[Stored dataset items]
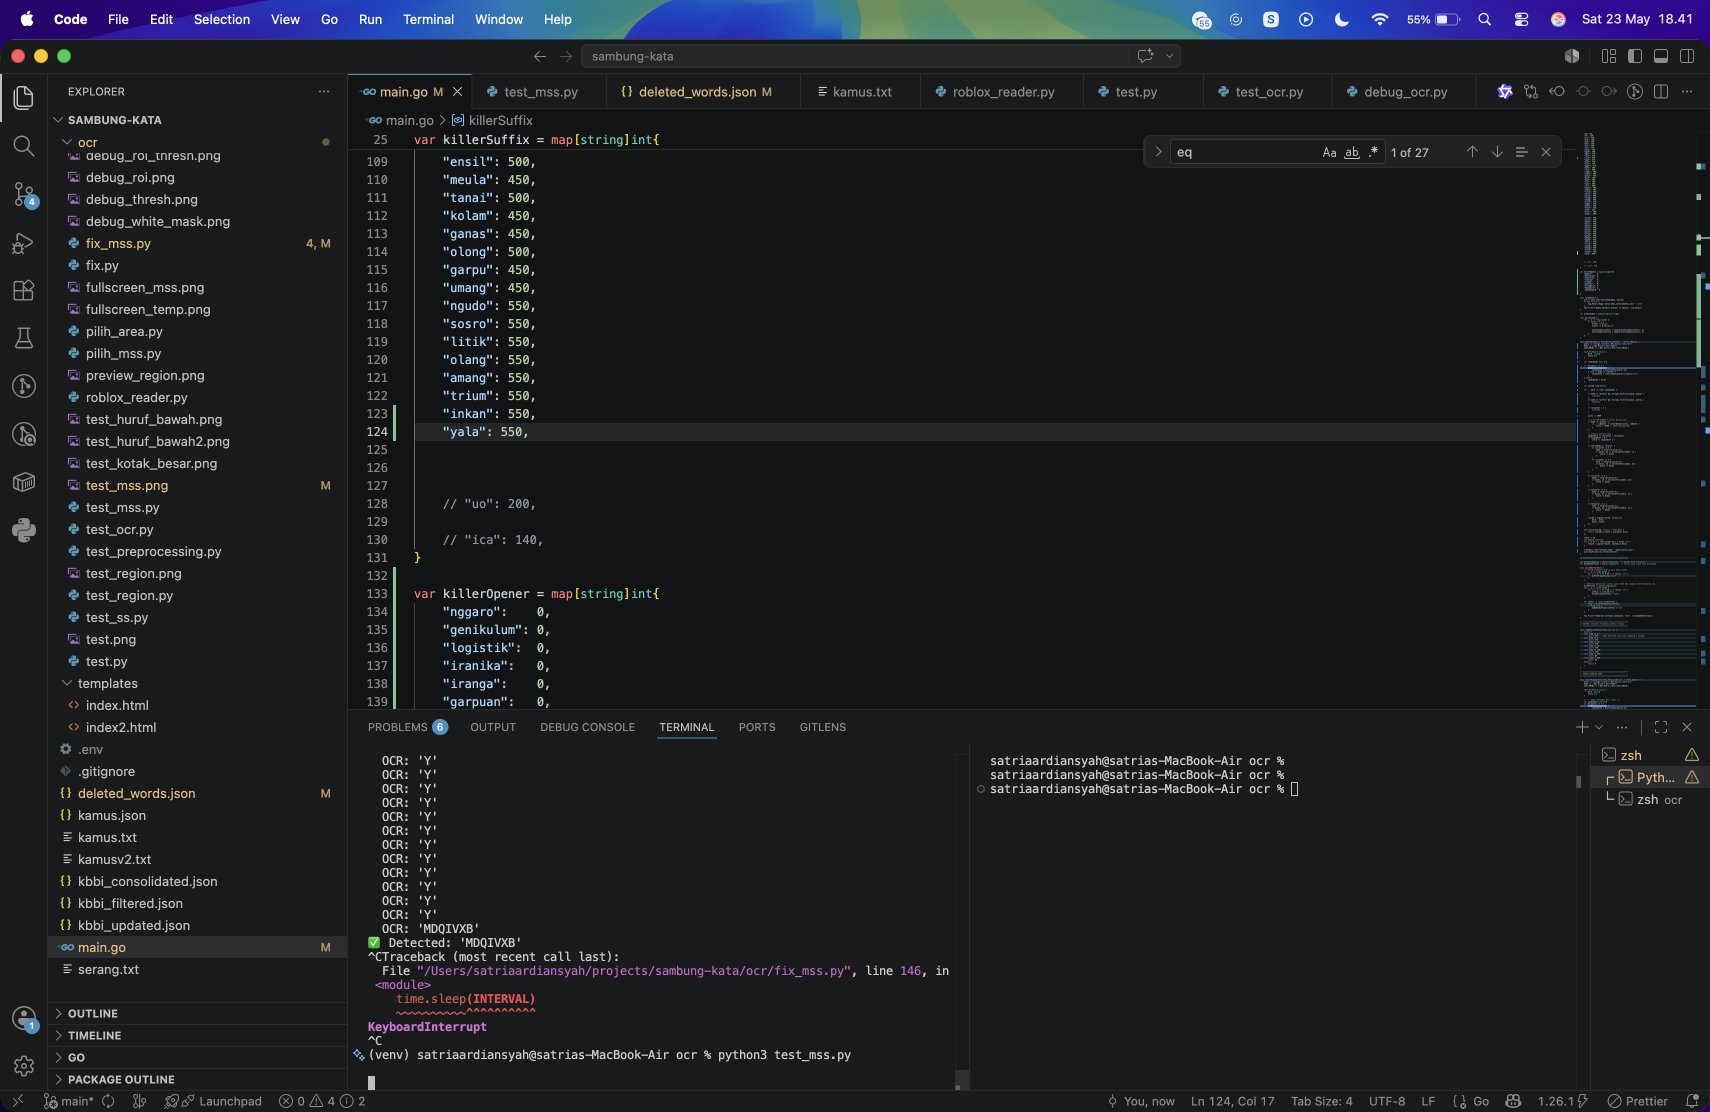
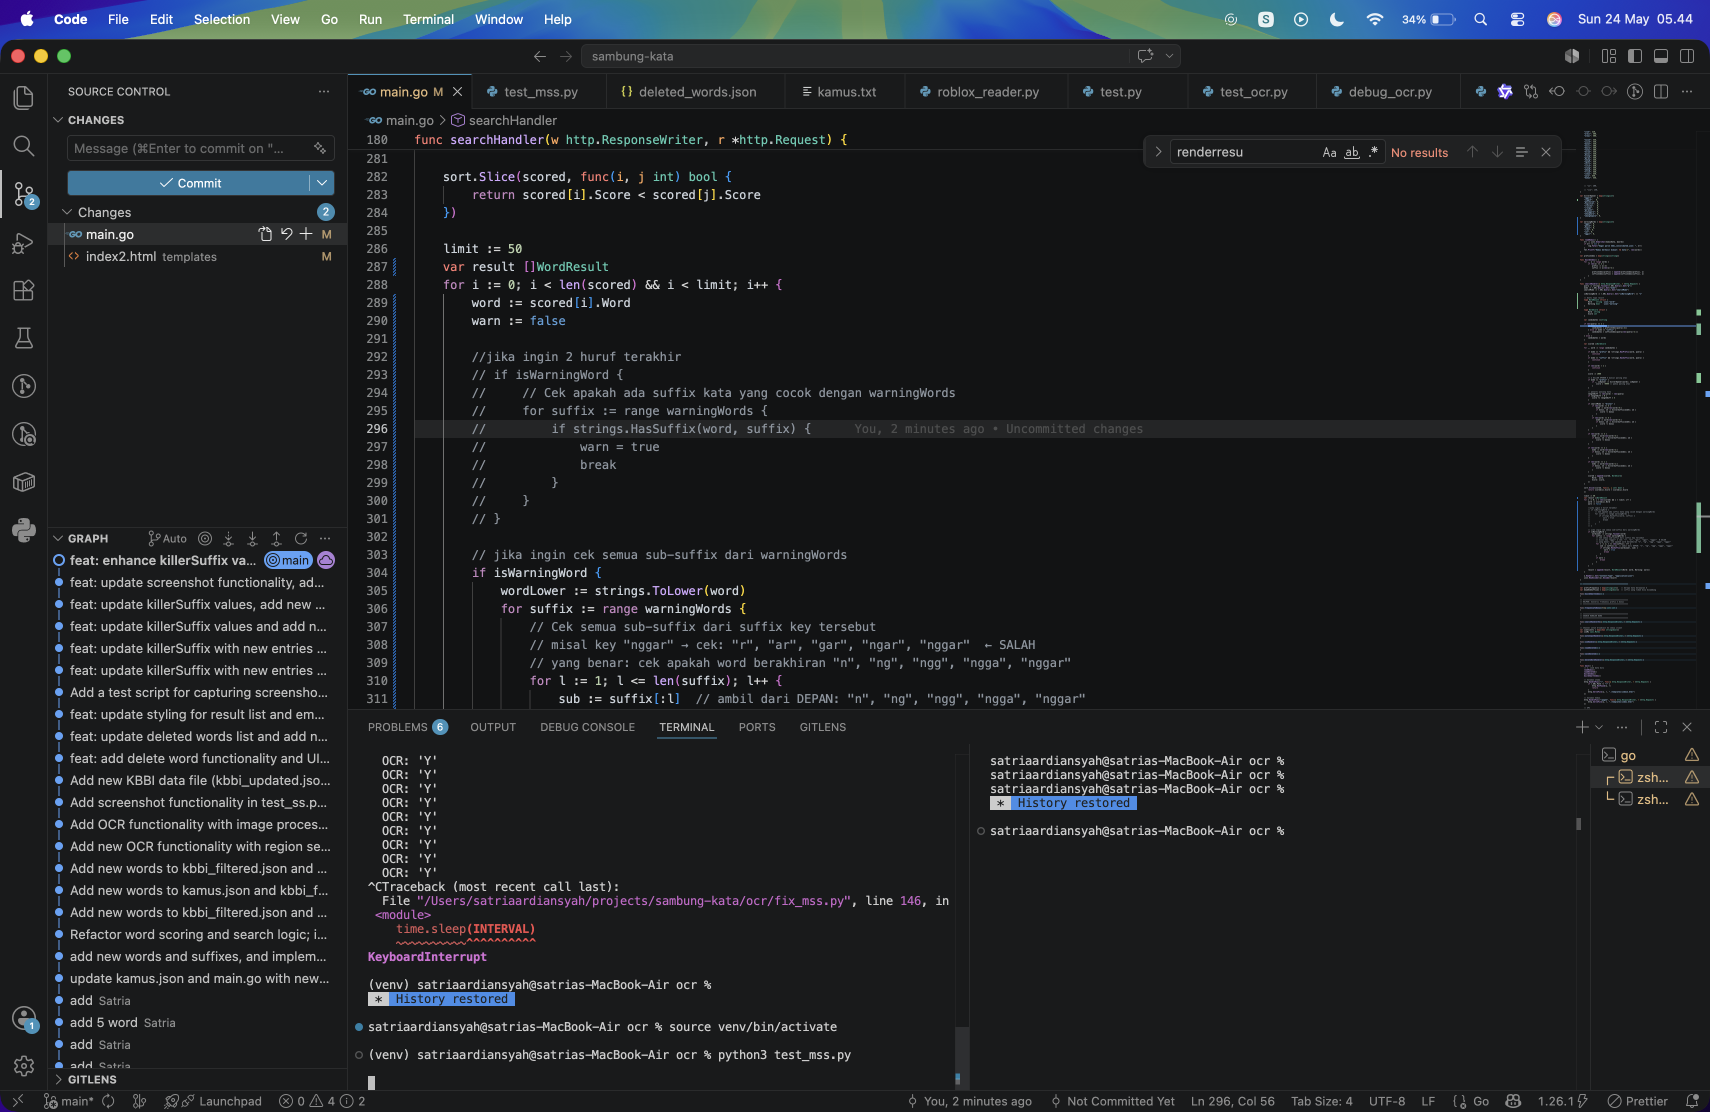
feat: add warning words functionality, enhance search handler, and update UI for warning indication

diff --git a/templates/index2.html b/templates/index2.html
@@ -672,6 +672,14 @@
         />
         <label for="brutal">Brutal</label>
 
+        <input
+          type="checkbox"
+          id="is_warningword"
+          name="warningWords"
+          value="1"
+        />
+        <label for="is_warningword">Bahaya</label>
+
         <!-- <button class="btn btn-ai" onclick="aiSearch()">
           <svg width="14" height="14" viewBox="0 0 24 24" fill="none" stroke="currentColor" stroke-width="2.2" stroke-linecap="round"><path d="M12 2l3.09 6.26L22 9.27l-5 4.87 1.18 6.88L12 17.77l-6.18 3.25L7 14.14 2 9.27l6.91-1.01L12 2z"/></svg>
           AI Jawaban
@@ -726,6 +734,8 @@
           const selectedSearchMode = document.querySelector(
             'input[name="searchMode"]:checked',
           ).value;
+          const isWarningWord =
+            document.getElementById("is_warningword").checked;
           if (!q) {
             showEmpty();
             return;
@@ -733,7 +743,7 @@
 
           try {
             const res = await fetch(
-              `/search?q=${q}&mode=${m}&searchMode=${selectedSearchMode}`,
+              `/search?q=${q}&mode=${m}&searchMode=${selectedSearchMode}&isWarningWord=${isWarningWord ? 1 : 0}`,
             );
             const data = await res.json();
             renderResult(data);
@@ -782,13 +792,26 @@
         const m = mode.value;
 
         const fragment = document.createDocumentFragment();
-        data.slice(0, 50).forEach((word, i) => {
+        data.slice(0, 50).forEach((item, i) => {
+          // Support both string (AI mode) and object (normal mode)
+          const word = typeof item === "string" ? item : item.word;
+          const isWarn = typeof item === "object" && item.warning;
+
           const li = document.createElement("li");
           if (isAI && i === 0) li.classList.add("best");
 
-          // Label kata (klik untuk pakai kata)
+          // Warna merah jika warning
+          if (isWarn) {
+            li.style.borderColor = "rgba(255, 80, 80, 0.35)";
+            li.style.background = "rgba(255, 80, 80, 0.08)";
+          }
+
           const label = document.createElement("span");
           label.className = "word-label";
+
+          // Teks merah jika warning
+          if (isWarn) label.style.color = "#ff6b6b";
+
           label.innerHTML =
             (isAI && i === 0 ? "🔥 BEST: " : "") + highlightMatch(word, q, m);
           label.onclick = () => {
@@ -796,7 +819,6 @@
             input.focus();
           };
 
-          // Tombol hapus
           const del = document.createElement("button");
           del.className = "btn-del";
           del.textContent = "✕ hapus";

diff --git a/main.go b/main.go
@@ -135,6 +135,7 @@ var killerSuffix = map[string]int{
 
 var killerOpener = map[string]int{
     "nggaro":    0,
+	"inggih":   0,
     "genikulum": 0,
     "logistik":  0,
     "iranika":   0,
@@ -143,7 +144,15 @@ var killerOpener = map[string]int{
 	"olanggara": 0,
 	"ahangkara": 0,
 	"umangkapala": 0,
+}
 
+var warningWords = map[string]int{
+	"nggar": 0,
+	"genik": 0,
+	"logis": 0,
+	"iran": 0,
+	"iat": 0,
+	"nggil": 0,
 }
 
 func loadKamus() {
@@ -172,6 +181,14 @@ func searchHandler(w http.ResponseWriter, r *http.Request) {
     query := strings.ToLower(r.URL.Query().Get("q"))
     mode := r.URL.Query().Get("mode")
     searchMode := r.URL.Query().Get("searchMode")
+
+	isWarningWord := r.URL.Query().Get("isWarningWord") == "1"
+
+    // Ganti type result
+    type WordResult struct {
+        Word    string `json:"word"`
+        Warning bool   `json:"warning"`
+    }
 
     type WordScore struct {
         Word  string
@@ -267,9 +284,43 @@ func searchHandler(w http.ResponseWriter, r *http.Request) {
     })
 
     limit := 50
-    var result []string
+    var result []WordResult
     for i := 0; i < len(scored) && i < limit; i++ {
-        result = append(result, scored[i].Word)
+        word := scored[i].Word
+        warn := false
+
+		//jika ingin 2 huruf terakhir
+        // if isWarningWord {
+        //     // Cek apakah ada suffix kata yang cocok dengan warningWords
+        //     for suffix := range warningWords {
+        //         if strings.HasSuffix(word, suffix) {
+        //             warn = true
+        //             break
+        //         }
+        //     }
+        // }
+
+		// jika ingin cek semua sub-suffix dari warningWords
+		if isWarningWord {
+			wordLower := strings.ToLower(word)
+			for suffix := range warningWords {
+				// Cek semua sub-suffix dari suffix key tersebut
+				// misal key "nggar" → cek: "r", "ar", "gar", "ngar", "nggar"  ← SALAH
+				// yang benar: cek apakah word berakhiran "n", "ng", "ngg", "ngga", "nggar"
+				for l := 1; l <= len(suffix); l++ {
+					sub := suffix[:l]  // ambil dari DEPAN: "n", "ng", "ngg", "ngga", "nggar"
+					if strings.HasSuffix(wordLower, sub) {
+						warn = true
+						break
+					}
+				}
+				if warn {
+					break
+				}
+			}
+		}
+
+        result = append(result, WordResult{Word: word, Warning: warn})
     }
 
     w.Header().Set("Content-Type", "application/json")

WHAT YOU SHOULD DO
Set each line of the records down again exactly as it reads. Omit the pictures.

SOLUTION BELOW
feat: add warning words functionality, enhance search handler, and update UI for warning indication

diff --git a/templates/index2.html b/templates/index2.html
@@ -672,6 +672,14 @@
         />
         <label for="brutal">Brutal</label>
 
+        <input
+          type="checkbox"
+          id="is_warningword"
+          name="warningWords"
+          value="1"
+        />
+        <label for="is_warningword">Bahaya</label>
+
         <!-- <button class="btn btn-ai" onclick="aiSearch()">
           <svg width="14" height="14" viewBox="0 0 24 24" fill="none" stroke="currentColor" stroke-width="2.2" stroke-linecap="round"><path d="M12 2l3.09 6.26L22 9.27l-5 4.87 1.18 6.88L12 17.77l-6.18 3.25L7 14.14 2 9.27l6.91-1.01L12 2z"/></svg>
           AI Jawaban
@@ -726,6 +734,8 @@
           const selectedSearchMode = document.querySelector(
             'input[name="searchMode"]:checked',
           ).value;
+          const isWarningWord =
+            document.getElementById("is_warningword").checked;
           if (!q) {
             showEmpty();
             return;
@@ -733,7 +743,7 @@
 
           try {
             const res = await fetch(
-              `/search?q=${q}&mode=${m}&searchMode=${selectedSearchMode}`,
+              `/search?q=${q}&mode=${m}&searchMode=${selectedSearchMode}&isWarningWord=${isWarningWord ? 1 : 0}`,
             );
             const data = await res.json();
             renderResult(data);
@@ -782,13 +792,26 @@
         const m = mode.value;
 
         const fragment = document.createDocumentFragment();
-        data.slice(0, 50).forEach((word, i) => {
+        data.slice(0, 50).forEach((item, i) => {
+          // Support both string (AI mode) and object (normal mode)
+          const word = typeof item === "string" ? item : item.word;
+          const isWarn = typeof item === "object" && item.warning;
+
           const li = document.createElement("li");
           if (isAI && i === 0) li.classList.add("best");
 
-          // Label kata (klik untuk pakai kata)
+          // Warna merah jika warning
+          if (isWarn) {
+            li.style.borderColor = "rgba(255, 80, 80, 0.35)";
+            li.style.background = "rgba(255, 80, 80, 0.08)";
+          }
+
           const label = document.createElement("span");
           label.className = "word-label";
+
+          // Teks merah jika warning
+          if (isWarn) label.style.color = "#ff6b6b";
+
           label.innerHTML =
             (isAI && i === 0 ? "🔥 BEST: " : "") + highlightMatch(word, q, m);
           label.onclick = () => {
@@ -796,7 +819,6 @@
             input.focus();
           };
 
-          // Tombol hapus
           const del = document.createElement("button");
           del.className = "btn-del";
           del.textContent = "✕ hapus";

diff --git a/main.go b/main.go
@@ -135,6 +135,7 @@ var killerSuffix = map[string]int{
 
 var killerOpener = map[string]int{
     "nggaro":    0,
+	"inggih":   0,
     "genikulum": 0,
     "logistik":  0,
     "iranika":   0,
@@ -143,7 +144,15 @@ var killerOpener = map[string]int{
 	"olanggara": 0,
 	"ahangkara": 0,
 	"umangkapala": 0,
+}
 
+var warningWords = map[string]int{
+	"nggar": 0,
+	"genik": 0,
+	"logis": 0,
+	"iran": 0,
+	"iat": 0,
+	"nggil": 0,
 }
 
 func loadKamus() {
@@ -172,6 +181,14 @@ func searchHandler(w http.ResponseWriter, r *http.Request) {
     query := strings.ToLower(r.URL.Query().Get("q"))
     mode := r.URL.Query().Get("mode")
     searchMode := r.URL.Query().Get("searchMode")
+
+	isWarningWord := r.URL.Query().Get("isWarningWord") == "1"
+
+    // Ganti type result
+    type WordResult struct {
+        Word    string `json:"word"`
+        Warning bool   `json:"warning"`
+    }
 
     type WordScore struct {
         Word  string
@@ -267,9 +284,43 @@ func searchHandler(w http.ResponseWriter, r *http.Request) {
     })
 
     limit := 50
-    var result []string
+    var result []WordResult
     for i := 0; i < len(scored) && i < limit; i++ {
-        result = append(result, scored[i].Word)
+        word := scored[i].Word
+        warn := false
+
+		//jika ingin 2 huruf terakhir
+        // if isWarningWord {
+        //     // Cek apakah ada suffix kata yang cocok dengan warningWords
+        //     for suffix := range warningWords {
+        //         if strings.HasSuffix(word, suffix) {
+        //             warn = true
+        //             break
+        //         }
+        //     }
+        // }
+
+		// jika ingin cek semua sub-suffix dari warningWords
+		if isWarningWord {
+			wordLower := strings.ToLower(word)
+			for suffix := range warningWords {
+				// Cek semua sub-suffix dari suffix key tersebut
+				// misal key "nggar" → cek: "r", "ar", "gar", "ngar", "nggar"  ← SALAH
+				// yang benar: cek apakah word berakhiran "n", "ng", "ngg", "ngga", "nggar"
+				for l := 1; l <= len(suffix); l++ {
+					sub := suffix[:l]  // ambil dari DEPAN: "n", "ng", "ngg", "ngga", "nggar"
+					if strings.HasSuffix(wordLower, sub) {
+						warn = true
+						break
+					}
+				}
+				if warn {
+					break
+				}
+			}
+		}
+
+        result = append(result, WordResult{Word: word, Warning: warn})
     }
 
     w.Header().Set("Content-Type", "application/json")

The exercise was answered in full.